NASHVILLE -- Faced with growing U.S. market share and a reduced ability to import vehicles from Japan, Nissan North America will spend $2 billion to construct its fifth North American auto assembly plant in Aguascalientes, Mexico.
The new factory -- sited close to Nissan's existing Aguascalientes assembly plant -- will add capacity for 175,000 vehicles a year to the company's tailwind of rising sales and market position in the Americas. The likely candidate for initial production is the subcompact Versa.
Nissan plans to move from groundbreaking to commercial production by the end of 2013.
Nissan North America closed 2011 with an 8.2 percent U.S. market share, up from 7.8 percent in 2010. The company hopes eventually to obtain a 10 percent share.
But it needs additional factory capacity to get there. Bill Krueger, vice chairman over the region, says his assembly plants are running out of capacity as sales grow in the United States, Mexico, Brazil and other regional markets.
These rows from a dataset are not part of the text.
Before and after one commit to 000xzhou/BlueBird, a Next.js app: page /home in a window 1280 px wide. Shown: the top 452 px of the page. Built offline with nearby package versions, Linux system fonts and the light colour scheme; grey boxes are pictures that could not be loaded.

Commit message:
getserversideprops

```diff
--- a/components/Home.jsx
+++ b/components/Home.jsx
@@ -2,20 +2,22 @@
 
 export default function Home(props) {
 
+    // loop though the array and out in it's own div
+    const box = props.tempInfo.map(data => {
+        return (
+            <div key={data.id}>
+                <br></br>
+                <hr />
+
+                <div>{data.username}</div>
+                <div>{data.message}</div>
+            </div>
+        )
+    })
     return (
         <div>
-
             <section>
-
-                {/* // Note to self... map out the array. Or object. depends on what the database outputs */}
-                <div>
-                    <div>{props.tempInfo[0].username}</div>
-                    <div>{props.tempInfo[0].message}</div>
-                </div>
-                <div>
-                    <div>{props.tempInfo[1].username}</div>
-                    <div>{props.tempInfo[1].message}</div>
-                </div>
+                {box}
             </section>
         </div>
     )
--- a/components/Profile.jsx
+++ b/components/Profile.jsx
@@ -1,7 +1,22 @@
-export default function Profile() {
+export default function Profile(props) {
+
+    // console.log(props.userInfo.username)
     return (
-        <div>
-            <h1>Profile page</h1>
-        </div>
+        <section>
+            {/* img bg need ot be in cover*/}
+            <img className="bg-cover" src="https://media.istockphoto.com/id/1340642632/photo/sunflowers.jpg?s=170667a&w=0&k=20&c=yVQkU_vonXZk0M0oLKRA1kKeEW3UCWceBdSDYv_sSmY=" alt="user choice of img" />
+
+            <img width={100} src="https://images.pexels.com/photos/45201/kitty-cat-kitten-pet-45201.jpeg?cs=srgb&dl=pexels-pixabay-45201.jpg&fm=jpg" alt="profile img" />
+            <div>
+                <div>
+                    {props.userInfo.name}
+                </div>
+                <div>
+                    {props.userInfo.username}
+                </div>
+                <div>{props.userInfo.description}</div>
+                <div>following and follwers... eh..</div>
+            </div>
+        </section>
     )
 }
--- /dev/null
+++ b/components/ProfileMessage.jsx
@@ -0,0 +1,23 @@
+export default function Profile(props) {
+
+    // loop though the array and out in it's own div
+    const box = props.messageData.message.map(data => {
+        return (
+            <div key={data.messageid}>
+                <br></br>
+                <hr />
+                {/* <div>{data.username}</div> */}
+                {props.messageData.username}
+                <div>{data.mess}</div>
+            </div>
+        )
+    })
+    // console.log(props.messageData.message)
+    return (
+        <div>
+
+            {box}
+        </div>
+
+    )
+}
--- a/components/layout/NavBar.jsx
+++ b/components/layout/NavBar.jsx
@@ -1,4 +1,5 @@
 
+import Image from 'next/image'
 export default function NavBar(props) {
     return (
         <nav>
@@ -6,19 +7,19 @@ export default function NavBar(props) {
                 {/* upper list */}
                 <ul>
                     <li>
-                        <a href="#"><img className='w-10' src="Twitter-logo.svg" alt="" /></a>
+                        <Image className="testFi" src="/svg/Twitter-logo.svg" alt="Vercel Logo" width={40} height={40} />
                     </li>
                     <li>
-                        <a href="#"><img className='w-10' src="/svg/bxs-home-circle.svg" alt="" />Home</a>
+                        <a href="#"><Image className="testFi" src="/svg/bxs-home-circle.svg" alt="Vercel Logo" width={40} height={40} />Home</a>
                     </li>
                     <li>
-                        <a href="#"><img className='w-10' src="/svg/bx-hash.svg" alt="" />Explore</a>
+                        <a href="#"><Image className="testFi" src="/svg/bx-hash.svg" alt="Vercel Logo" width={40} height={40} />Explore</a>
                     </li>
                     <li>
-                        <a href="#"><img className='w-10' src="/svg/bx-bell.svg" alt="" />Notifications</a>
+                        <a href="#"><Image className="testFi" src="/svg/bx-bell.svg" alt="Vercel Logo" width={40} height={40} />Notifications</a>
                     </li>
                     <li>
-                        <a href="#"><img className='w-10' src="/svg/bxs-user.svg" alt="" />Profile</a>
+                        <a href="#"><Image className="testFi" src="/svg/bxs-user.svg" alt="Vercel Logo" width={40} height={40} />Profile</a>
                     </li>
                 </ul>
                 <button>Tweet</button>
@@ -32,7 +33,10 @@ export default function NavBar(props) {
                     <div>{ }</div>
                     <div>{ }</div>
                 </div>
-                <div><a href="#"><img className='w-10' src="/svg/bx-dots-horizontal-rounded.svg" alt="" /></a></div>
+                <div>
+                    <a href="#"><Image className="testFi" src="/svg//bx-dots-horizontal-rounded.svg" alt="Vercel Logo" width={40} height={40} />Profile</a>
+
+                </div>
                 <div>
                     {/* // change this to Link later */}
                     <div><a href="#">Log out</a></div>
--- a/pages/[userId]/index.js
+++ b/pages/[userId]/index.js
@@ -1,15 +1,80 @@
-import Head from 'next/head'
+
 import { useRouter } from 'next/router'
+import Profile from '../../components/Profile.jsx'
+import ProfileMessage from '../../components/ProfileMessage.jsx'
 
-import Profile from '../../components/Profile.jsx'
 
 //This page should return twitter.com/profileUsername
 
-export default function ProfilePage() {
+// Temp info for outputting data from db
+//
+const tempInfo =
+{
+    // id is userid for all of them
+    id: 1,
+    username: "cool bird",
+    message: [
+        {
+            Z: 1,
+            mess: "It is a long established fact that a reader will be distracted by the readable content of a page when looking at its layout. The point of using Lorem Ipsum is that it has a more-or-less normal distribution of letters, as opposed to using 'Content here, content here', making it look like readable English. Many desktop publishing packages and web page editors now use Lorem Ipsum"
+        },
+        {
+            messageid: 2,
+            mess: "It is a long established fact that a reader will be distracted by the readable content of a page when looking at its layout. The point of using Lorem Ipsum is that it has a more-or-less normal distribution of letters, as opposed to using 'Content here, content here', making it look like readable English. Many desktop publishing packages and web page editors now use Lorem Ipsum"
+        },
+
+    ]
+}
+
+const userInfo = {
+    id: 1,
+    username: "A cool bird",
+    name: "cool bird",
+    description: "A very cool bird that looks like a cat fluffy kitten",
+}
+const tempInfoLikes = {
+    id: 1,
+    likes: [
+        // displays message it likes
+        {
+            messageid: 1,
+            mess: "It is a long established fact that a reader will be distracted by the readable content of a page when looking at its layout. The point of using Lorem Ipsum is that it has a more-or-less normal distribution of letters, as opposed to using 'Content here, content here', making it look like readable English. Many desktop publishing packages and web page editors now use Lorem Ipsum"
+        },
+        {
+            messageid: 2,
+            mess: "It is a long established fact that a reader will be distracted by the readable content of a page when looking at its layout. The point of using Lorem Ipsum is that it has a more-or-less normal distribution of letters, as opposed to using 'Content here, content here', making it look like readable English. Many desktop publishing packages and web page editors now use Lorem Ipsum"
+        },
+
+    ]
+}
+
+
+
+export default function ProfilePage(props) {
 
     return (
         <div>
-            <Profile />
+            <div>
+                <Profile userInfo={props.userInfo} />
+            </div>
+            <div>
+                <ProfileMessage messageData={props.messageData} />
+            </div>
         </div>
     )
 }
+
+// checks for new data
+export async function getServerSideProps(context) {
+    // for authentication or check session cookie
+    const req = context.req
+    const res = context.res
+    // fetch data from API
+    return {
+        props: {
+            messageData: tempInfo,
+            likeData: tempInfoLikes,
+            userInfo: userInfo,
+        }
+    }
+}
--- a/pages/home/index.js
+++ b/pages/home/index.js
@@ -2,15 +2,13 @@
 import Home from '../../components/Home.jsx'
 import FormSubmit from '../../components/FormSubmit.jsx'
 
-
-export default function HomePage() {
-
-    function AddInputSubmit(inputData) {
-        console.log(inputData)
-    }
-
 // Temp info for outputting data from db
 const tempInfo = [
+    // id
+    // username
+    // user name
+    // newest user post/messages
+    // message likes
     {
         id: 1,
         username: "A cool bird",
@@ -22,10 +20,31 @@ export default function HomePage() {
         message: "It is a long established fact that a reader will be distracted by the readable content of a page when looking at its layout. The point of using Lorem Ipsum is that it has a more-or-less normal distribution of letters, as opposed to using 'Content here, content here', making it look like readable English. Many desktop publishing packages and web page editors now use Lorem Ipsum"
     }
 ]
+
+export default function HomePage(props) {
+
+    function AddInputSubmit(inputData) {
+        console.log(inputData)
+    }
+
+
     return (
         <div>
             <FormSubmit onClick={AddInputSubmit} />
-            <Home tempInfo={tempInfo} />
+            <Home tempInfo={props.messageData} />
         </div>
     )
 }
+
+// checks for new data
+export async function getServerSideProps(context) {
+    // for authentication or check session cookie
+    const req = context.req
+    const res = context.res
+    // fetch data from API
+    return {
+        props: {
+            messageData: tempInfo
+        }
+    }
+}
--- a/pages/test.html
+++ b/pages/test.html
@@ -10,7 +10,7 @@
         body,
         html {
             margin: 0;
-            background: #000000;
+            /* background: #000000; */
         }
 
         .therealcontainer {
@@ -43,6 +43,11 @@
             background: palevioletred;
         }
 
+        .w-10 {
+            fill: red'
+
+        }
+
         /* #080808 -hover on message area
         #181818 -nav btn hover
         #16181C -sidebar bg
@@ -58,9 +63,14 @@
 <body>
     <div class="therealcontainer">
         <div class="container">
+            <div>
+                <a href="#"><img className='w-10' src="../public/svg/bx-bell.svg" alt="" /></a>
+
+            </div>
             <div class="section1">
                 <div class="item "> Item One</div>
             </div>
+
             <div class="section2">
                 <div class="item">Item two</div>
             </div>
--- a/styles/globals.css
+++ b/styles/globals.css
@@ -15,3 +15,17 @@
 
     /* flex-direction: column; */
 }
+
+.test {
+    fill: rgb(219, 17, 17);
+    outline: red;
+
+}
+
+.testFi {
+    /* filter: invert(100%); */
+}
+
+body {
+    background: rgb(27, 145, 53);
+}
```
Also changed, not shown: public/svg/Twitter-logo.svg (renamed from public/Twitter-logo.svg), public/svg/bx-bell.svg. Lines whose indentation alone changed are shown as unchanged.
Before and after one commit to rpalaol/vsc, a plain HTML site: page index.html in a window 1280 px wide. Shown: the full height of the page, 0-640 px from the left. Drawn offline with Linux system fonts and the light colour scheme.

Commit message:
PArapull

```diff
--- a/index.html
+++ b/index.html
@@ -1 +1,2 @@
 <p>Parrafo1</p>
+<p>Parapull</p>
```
Complicating the mission, Nissan Motor Co. CEO Carlos Ghosn has virtually banned any idea of shipping more Japan-made vehicles into the United States because of the high value of the Japanese yen. According to Ghosn, the yen has simply made Japan-built vehicles uncompetitive outside of Japan.